A Norfolk County woman in her 80s has died of Eastern equine encephalitis. She was the first Massachusetts resident this season to be infected with the often lethal mosquito-borne illness, state public health officials announced Tuesday.
The woman, who has not been identified, was hospitalized earlier this month, and died a few days later.
Health officials said they are tracing the woman’s activity in recent weeks to determine where she may have been bitten by an infected mosquito, and will determine whether to increase warning levels and urge cancellation of night-time activities based on their findings.
“We are right in the middle of peak transmission for EEE,” said Dr. Catherine Brown, state public health veterinarian. “Given the activity we have seen over the last decade for EEE, I am afraid this is the type of thing we are going to see happen.”

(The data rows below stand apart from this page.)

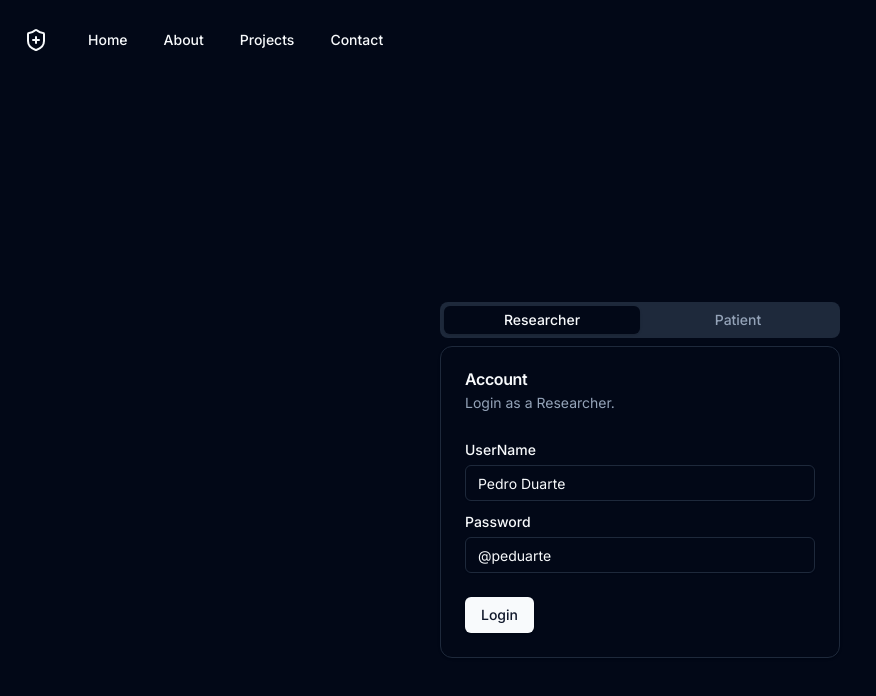
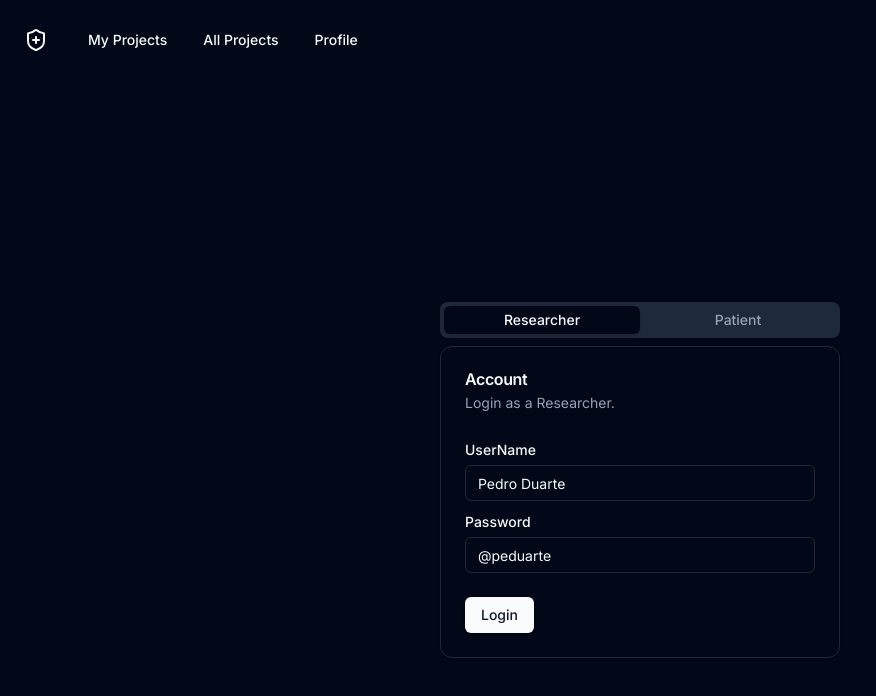
Before and after one commit to Deepika-kar/my-app, a Next.js app: page / in a window 1280 px wide. Shown: the top 696 px of the page, without its empty margins (0-876 px from the left). Built offline with nearby package versions, Linux system fonts and the light colour scheme.

Commit message:
auth and route changes

```diff
--- a/app/researcher/page.js
+++ /dev/null
@@ -1,11 +0,0 @@
-import React from 'react'
-
-function page() {
-  return (
-    <div>
-      Researcher
-    </div>
-  )
-}
-
-export default page
--- a/components/Navbar/Navbar.jsx
+++ b/components/Navbar/Navbar.jsx
@@ -11,20 +11,16 @@ import { ShieldPlus, Menu } from "lucide-react";
 
 const NAVS = [
   {
-    title: "Home",
-    url: "/",
+    title: "My Projects",
+    url: "/my-projects",
   },
   {
-    title: "About",
-    url: "/about",
-  },
-  {
-    title: "Projects",
+    title: "All Projects",
     url: "/projects",
   },
   {
-    title: "Contact",
-    url: "/contact",
+    title: "Profile",
+    url: "/profile",
   },
 ];
 
--- a/package.json
+++ b/package.json
@@ -18,6 +18,7 @@
     "@radix-ui/react-select": "^2.0.0",
     "@radix-ui/react-slot": "^1.0.2",
     "@radix-ui/react-tabs": "^1.0.4",
+    "appwrite": "^14.0.0",
     "class-variance-authority": "^0.7.0",
     "clsx": "^2.1.0",
     "date-fns": "^3.6.0",
```
Also changed, not shown: appwrite/auth.js (added, +60 -0 lines), 1 other file (tests, documents, lock files or other folders).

Eastern equine has been detected in Massachusetts since the 1930s and was once considered rare, with isolated cases occuring years apart. But infections have increased in recent years, and last season, with seven people infected, was unprecedented. Three of those infected last year died.